On Tue, Apr 24, 2018 at 08:10:49PM -0500, Tim Peters wrote:
Binding expressions are debugger-friendly in that they _don't_ just vanish without a trace. It's their purpose to _capture_ the values of the expressions they name. Indeed, you may want to add them all over the place inside expressions, never intending to use the names, just so that you can see otherwise-ephemeral intra-expression results in your debugger ;-)
That's a fantastic point and I'm surprised nobody has thought of it until now (that I've seen).
Chris, if you're still reading this and aren't yet heartedly sick and tired of the PEP wink this ought to go in as another motivating point.
Yes, I'm still reading... but I use pdb approximately zero percent of the time, so I actually have no idea what's useful for single-stepping through Python code. So I'm going to write 'blind' here for a bit; do you reckon this sounds reasonably accurate?
-- existing rationale -- Naming the result of an expression is an important part of programming, allowing a descriptive name to be used in place of a longer expression, and permitting reuse. Currently, this feature is available only in statement form, making it unavailable in list comprehensions and other expression contexts. Merely introducing a way to assign as an expression would create bizarre edge cases around comprehensions, though, and to avoid the worst of the confusions, we change the definition of comprehensions, causing some edge cases to be interpreted differently, but maintaining the existing behaviour in the majority of situations. -- end existing rationale, begin new text --
Additionally, naming sub-parts of a large expression can assist an interactive
debugger, providing useful display hooks and partial results. Without a way to

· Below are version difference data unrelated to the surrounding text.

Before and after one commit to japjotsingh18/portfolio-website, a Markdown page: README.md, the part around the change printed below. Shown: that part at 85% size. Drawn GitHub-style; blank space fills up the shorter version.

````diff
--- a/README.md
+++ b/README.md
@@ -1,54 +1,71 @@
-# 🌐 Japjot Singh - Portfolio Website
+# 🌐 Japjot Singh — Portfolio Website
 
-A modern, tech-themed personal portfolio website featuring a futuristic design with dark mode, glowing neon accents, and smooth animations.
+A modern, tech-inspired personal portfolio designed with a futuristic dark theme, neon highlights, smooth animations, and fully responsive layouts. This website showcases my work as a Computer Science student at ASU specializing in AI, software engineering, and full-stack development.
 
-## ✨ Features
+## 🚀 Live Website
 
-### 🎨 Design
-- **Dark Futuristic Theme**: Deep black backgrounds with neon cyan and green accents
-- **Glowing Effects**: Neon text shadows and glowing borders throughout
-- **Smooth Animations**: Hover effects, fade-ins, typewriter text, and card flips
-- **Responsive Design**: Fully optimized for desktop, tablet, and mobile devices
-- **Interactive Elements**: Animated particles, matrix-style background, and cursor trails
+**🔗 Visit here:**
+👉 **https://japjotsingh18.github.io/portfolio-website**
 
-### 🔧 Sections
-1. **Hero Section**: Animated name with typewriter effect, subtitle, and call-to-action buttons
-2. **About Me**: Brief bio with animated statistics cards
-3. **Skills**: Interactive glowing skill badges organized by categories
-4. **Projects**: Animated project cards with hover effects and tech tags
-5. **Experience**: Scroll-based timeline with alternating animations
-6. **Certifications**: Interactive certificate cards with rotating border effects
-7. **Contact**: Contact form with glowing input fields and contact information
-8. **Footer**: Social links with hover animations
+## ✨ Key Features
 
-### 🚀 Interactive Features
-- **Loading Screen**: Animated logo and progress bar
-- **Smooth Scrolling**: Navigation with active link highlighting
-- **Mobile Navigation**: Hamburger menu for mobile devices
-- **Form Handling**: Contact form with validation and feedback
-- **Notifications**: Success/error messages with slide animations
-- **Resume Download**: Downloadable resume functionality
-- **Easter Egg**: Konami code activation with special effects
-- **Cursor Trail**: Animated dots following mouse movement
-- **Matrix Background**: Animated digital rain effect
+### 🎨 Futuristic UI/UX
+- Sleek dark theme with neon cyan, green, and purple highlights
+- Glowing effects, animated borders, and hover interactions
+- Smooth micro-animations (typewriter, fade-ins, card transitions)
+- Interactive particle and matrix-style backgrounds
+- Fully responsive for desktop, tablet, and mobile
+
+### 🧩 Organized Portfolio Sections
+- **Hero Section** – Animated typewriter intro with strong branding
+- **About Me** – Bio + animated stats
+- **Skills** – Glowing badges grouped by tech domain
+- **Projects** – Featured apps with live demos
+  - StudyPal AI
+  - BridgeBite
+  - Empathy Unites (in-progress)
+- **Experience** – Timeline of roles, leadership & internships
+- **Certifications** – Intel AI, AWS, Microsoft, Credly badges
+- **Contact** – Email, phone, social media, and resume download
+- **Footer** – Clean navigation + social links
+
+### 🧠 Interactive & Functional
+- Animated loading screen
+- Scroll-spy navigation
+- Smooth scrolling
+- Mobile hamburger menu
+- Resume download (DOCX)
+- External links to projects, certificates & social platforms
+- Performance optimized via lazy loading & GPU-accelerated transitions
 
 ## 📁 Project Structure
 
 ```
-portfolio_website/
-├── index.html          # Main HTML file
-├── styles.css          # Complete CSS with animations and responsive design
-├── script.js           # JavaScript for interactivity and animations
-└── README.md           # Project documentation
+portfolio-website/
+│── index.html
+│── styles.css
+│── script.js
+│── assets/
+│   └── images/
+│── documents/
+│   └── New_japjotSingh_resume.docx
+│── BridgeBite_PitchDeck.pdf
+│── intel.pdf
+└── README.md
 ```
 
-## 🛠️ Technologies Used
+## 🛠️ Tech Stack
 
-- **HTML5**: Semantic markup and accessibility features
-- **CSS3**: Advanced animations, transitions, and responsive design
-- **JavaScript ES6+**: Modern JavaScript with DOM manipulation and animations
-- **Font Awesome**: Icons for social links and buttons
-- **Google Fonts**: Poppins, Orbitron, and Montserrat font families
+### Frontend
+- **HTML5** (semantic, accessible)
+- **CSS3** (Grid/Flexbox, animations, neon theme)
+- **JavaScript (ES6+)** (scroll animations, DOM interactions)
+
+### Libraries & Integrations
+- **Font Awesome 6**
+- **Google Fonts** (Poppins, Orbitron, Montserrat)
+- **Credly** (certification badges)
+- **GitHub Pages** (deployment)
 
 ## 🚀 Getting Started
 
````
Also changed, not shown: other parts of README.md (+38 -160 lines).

capture sub-expressions inline, this would require refactoring of the original
code; with assignment expressions, this merely requires the insertion of a few
name := markers. Removing the need to refactor reduces the likelihood that
the code be inadvertently changed as part of debugging (a common cause of
Heisenbugs), and is easier to dictate to a student or junior programmer.
-- end --